The 2008 college football season was ultimately remembered for Florida’s victory over Oklahoma for the national championship and Alabama’s return to prominence under Nick Saban. But the midmajor team that captured America’s sympathies deserves a little love themselves. The 2008 Utah football team did everything they realistically could to make their case for #1, including a memorable Sugar Bowl takedown of one of the big boys.
Utah was no stranger to undefeated seasons and major bowl victories, as strange as that might sound. The 2004 Utes enjoyed a perfect regular season and won the Fiesta Bowl, getting their coach, Urban Meyer, the chance to move up and win at Florida. But that ’04 team had played a much more pedestrian schedule and their bowl opponent was a four-loss Pitt team, mediocre by major bowl standards. 2008 was different.
Brian Johnson was at quarterback, and the team had future NFL talent on the defensive side, with Paul Kruger at end and Sean Smith on the corner. Utah went to Ann Arbor to start the season and got the Rich Rodriguez era at Michigan off to a poor start with a 25-23 win. Utah also went outside the confines of their Mountain West Conference and beat Oregon State 31-28. The Beavers would end the year 8-4.

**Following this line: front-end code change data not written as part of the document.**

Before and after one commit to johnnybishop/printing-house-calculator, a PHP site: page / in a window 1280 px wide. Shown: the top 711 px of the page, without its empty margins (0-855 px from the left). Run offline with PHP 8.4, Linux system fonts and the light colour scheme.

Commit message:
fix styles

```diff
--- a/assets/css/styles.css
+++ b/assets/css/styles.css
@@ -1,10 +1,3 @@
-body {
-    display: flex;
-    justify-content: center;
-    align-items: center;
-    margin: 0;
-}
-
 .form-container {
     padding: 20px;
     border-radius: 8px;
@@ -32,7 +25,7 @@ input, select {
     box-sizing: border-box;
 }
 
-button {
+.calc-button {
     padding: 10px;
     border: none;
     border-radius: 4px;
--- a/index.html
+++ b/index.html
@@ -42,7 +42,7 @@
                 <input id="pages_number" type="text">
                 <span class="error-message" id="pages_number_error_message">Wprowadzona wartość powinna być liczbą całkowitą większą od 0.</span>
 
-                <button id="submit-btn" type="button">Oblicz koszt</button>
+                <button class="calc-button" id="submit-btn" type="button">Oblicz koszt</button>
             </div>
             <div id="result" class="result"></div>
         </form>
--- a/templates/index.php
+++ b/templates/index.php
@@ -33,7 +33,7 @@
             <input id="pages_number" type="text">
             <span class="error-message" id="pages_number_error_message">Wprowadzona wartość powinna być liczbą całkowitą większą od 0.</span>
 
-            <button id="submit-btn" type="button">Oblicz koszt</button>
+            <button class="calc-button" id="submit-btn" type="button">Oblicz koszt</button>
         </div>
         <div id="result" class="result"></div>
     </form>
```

Utah also decisively beat a 10-2 BYU team, 48-24 and survived a tough 13-10 fight against TCU. The Horned Frogs were on their way to a ten-win season and just a year away from a run that would see them win 24 straight regular season games and the Rose Bowl following the 2010 season.
It was good enough to get Utah a ticket to the Sugar Bowl. The opponent was Alabama, who had lost only to Florida, and the Tide led that after three quarters.
Johnson came out blazing in New Orleans and completed five passes to five different receivers, and Utah took a 7-0 lead. An interception led to another touchdown. Then Johnson got the ball back and again reeled off five more completions. Before the first quarter was out, the Utes had a 21-zip lead.
Alabama came fighting back, and cut the lead to 21-17 in the third quarter. Utah drove to the Alabama 28. Johnson turned a 3rd-and-10 into another touchdown pass, Utah added a field goal and the 31-17 upset was complete.
The 2008 Utah football team was unlike 2004 not just in the quality of teams they beat, but in the circumstances surrounding them. 2004 had USC and Auburn each finish the bowl season with a perfect record. Florida and Oklahoma already had a loss apiece when they met for the national title. It produced a wave of sentiment to give Utah the AP national title, voted on by the writers. The coaches’ poll was contractually obligated to take the Florida-Oklahoma winner.
Utah didn’t get a national title—but they did get 16 votes for #1, a surprisingly large number. And other than power conference apologists, who insist the only possible explanation for the Sugar Bowl was that Alabama didn’t care, Utah had impressed a nation.